Our grocery stores will have stocked shelves.
There will be parades on the Fourth of July. Our electricity will flow. The Bachelor will deliver plenty of drama. And there will be heroes.
We know that in the darkest hour, a hero will emerge and rescue us. If not rescue us, then take us by the collective hand, guide us and show us the way through, to safety.
When the U.S. declared independence from Britain, it was audacious and hopeless. It should have never succeeded. We were undermanned, undersupplied, and undertrained. In that moment, at our birth as a nation, when we wailed the cry of a newborn, a hero rose up, stepped forward, and despite his own modesty, led us to victory.
“This great man was agitated and embarrassed, more than ever he was by the levelled Cannon or pointed Musket.” ~ Pennsylvania Senator, speaking of George Washington at his inauguration.
Washington appeared and acted on our behalf. Here was a man, now proven by the test of time to be among the greatest leaders and statesmen in world history, right on time, our humble avenger, when we needed one most.
A century after Washington, when we went to war with ourselves, the very existence of our republic was threatened. State fought state, brother against brother. Most certainly, it should have brought about the bloody end of the American experiment.
“We are not enemies, but friends. We must not be enemies. Though passion may have strained it must not break our bonds of affection. The mystic chords of memory, stretching from every battlefield and patriot grave to every living heart and hearthstone all over this broad land, will yet swell the chorus of the Union, when again touched, as surely they will be, by the better angels of our nature.” ~ Abraham Lincoln at the close of his first inaugural address, hoping to avoid civil war.
From poverty and through adversity, our hero dusted off his black hat, groomed a scraggly beard, stood erect, and spoke words that stitched us back together.

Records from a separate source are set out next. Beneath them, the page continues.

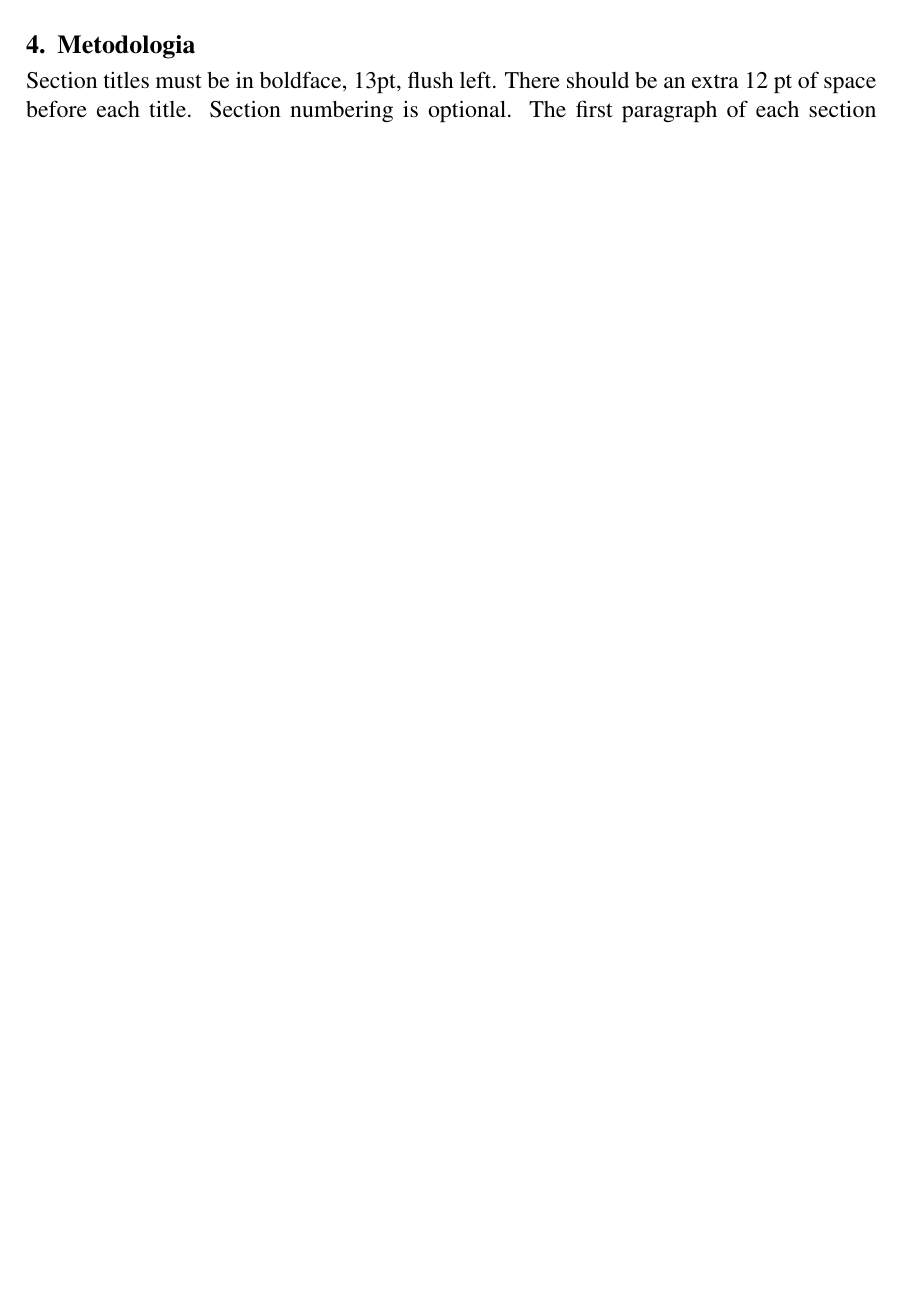
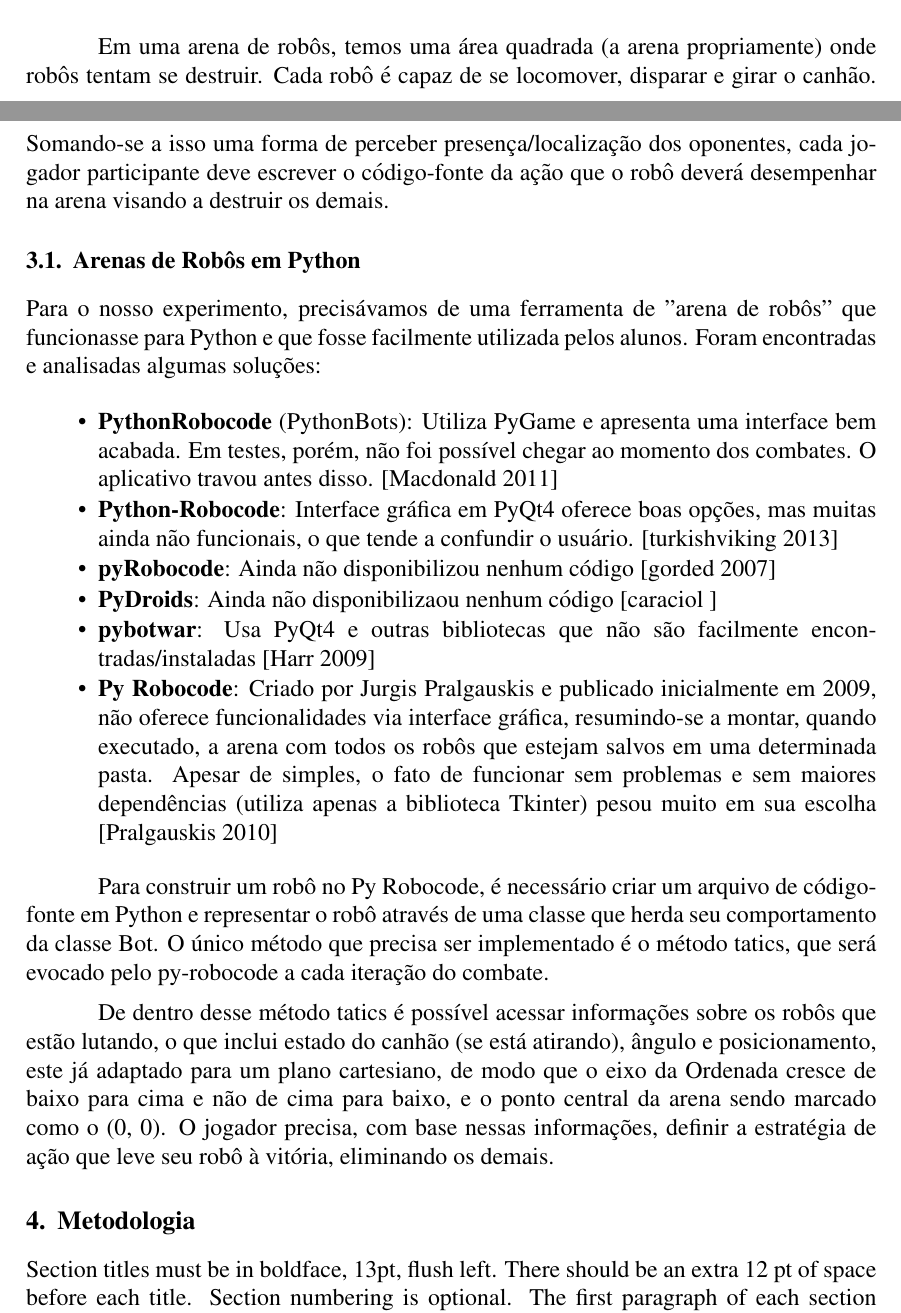
Before and after one commit to carlisson/py-robo-paper, a LaTeX paper (latex/sbc-template.tex): part of page 2 of 4 before the commit and two parts of pages 2 and 3 of 6 after it, the two joined at a grey line, cut at the place of the change, the shorter picture padded with empty space. Compiled offline with pdfLaTeX; the source files are stored in an older character set and shown here as Unicode.

Commit message:
Citados os projetos de arena de robôs em python. Acrescida captura de tela do py robocode.

```diff
--- a/latex/sbc-template.tex
+++ b/latex/sbc-template.tex
@@ -93,5 +93,41 @@
 \centering
 \includegraphics[width=.8\textwidth]{robotwar.eps}
 \caption{Tela do jogo RobotWar, de 1970, citado na sessão ~\ref{sec:environ}.}
-\label{fig:exampleFig2}
+\label{fig:robotwarfig}
 \end{figure}
+
+Em uma arena de robôs, temos uma área quadrada (a arena propriamente) onde
+robôs tentam se destruir. Cada robô é capaz de se locomover, disparar e
+girar o canhão. Somando-se a isso uma forma de perceber presença/localização
+dos oponentes, cada jogador participante deve escrever o código-fonte da
+ação que o robô deverá desempenhar na arena visando a destruir os demais.
+
+\subsection{Arenas de Robôs em Python}
+
+Para o nosso experimento, precisávamos de uma ferramenta de "arena de robôs"
+que funcionasse para Python e que fosse facilmente utilizada pelos alunos.
+Foram encontradas e analisadas algumas soluções:
+
+\begin{itemize}
+  \item \textbf{PythonRobocode} (PythonBots): Utiliza PyGame e apresenta uma interface
+  bem acabada. Em testes, porém, não foi possível chegar ao momento dos
+  combates. O aplicativo travou antes disso. \cite{pythonbots}
+  \item \textbf{Python-Robocode}: Interface gráfica em PyQt4 oferece boas opções,
+  mas muitas ainda não funcionais, o que tende a confundir o usuário. \cite{pythonrc}
+  \item \textbf{pyRobocode}: Ainda não disponibilizou nenhum código \cite{pyrc}
+  \item \textbf{PyDroids}: Ainda não disponibilizaou nenhum código \cite{pydroids}
+  \item \textbf{pybotwar}: Usa PyQt4 e outras bibliotecas que não são facilmente
+  encontradas/instaladas \cite{pybotwar}
+  \item \textbf{Py Robocode}: Criado por Jurgis Pralgauskis e publicado inicialmente
+  em 2009, não oferece funcionalidades via interface gráfica, resumindo-se
+  a montar, quando executado, a arena com todos os robôs que estejam salvos
+  em uma determinada pasta. Apesar de simples, o fato de funcionar sem
+  problemas e sem maiores dependências (utiliza apenas a biblioteca Tkinter)
+  pesou muito em sua escolha \cite{pyrobocode}
+\end{itemize}
+
+Para construir um robô no Py Robocode, é necessário criar um arquivo de
+código-fonte em Python e representar o robô através de uma classe que herda
+seu comportamento da classe Bot. O único método que precisa ser implementado
+é o método tatics, que será evocado pelo py-robocode a cada iteração do
+combate.
@@ -98,3 +139,13 @@
+\label{fig:pyrobocodefig}
+\end{figure}
+
+De dentro desse método tatics é possível acessar informações sobre os robôs
+que estão lutando, o que inclui estado do canhão (se está atirando), ângulo
+e posicionamento, este já adaptado para um plano cartesiano, de modo que o
+eixo da Ordenada cresce de baixo para cima e não de cima para baixo, e o
+ponto central da arena sendo marcado como o (0, 0). O jogador precisa, com
+base nessas informações, definir a estratégia de ação que leve seu robô à
+vitória, eliminando os demais.
 
 \section{Metodologia}
 
```
Also changed, not shown: latex/sbc-template.bib (+52 -0 lines), latex/Makefile, latex/sbc-template.pdf, latex/sbc-template.tex (5 more changed lines), 1 other file.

He forced his vision upon us and never ceased to champion not who we were, but who we would become.
Years after Lincoln, when racism stunted us and threatened to defeat us, our hero walked from behind the curtain of anonymity and four times, ascended the gold medal platform in the darkest of dark places—Nazi Germany.
“Find the good. It’s all around you. Find it, showcase it and you’ll start believing in it.” ~ Jesse Owens
Jesse Owens, an Olympic gold medalist, son of a sharecropper and grandson of a slave, was made to order: talented, determined, and strong enough to show us the way through a hurricane of hate and ignorance.
From our birth, we have come to expect a hero to rise and do what needs doing.
Now, our nation is fractured. Bleeding. Hemorrhaging hope.
Our eyes scan the horizon, our steadfast gaze fixed upon the golden glow, that place from which our heroes have always emerged.
And we wait.
It’s what we are accustomed to here, in the land of the free.
Here in the murk between election and inauguration, our darkness feels dark. As if its equal has never blotted our spacious skies, blighted our amber waves of grain, or muted our fruited plains.
Where is our hero? Show yourself. Please.
Heroes like Washington and Lincoln and Owens are not conjured. They are forged. They are not what we need when we find them, but they discover greatness in their struggle to guide us. That is why they win us. It is why we love them, why we follow.
In this moment of national distress, we hope.
So, who will it be? Who can it be?
He fits what we are accustomed to here, in the home of the brave. The one who is raw and savage and untested, but strong.
Now, as the bugle echoes, we, the people, look to you, Mr. Trump.
We, the people, wait for your inauguration. We, the people, will listen. We, the people, ache to hear humility in the fashion of Washington. We, the people, strain to hear words that bind us, mend us, unite us in the fashion of Lincoln. We, the people, want to believe in our goodness again, our greatness as a good people. Tell us, bolster us, remind us in the fashion of Owens.
It is what our heroes have done.
It is what we are accustomed to, here, in the United States of America.
Author: John Geers
Image: Mobilus In Mobili/Flickr
Editor: Catherine Monkman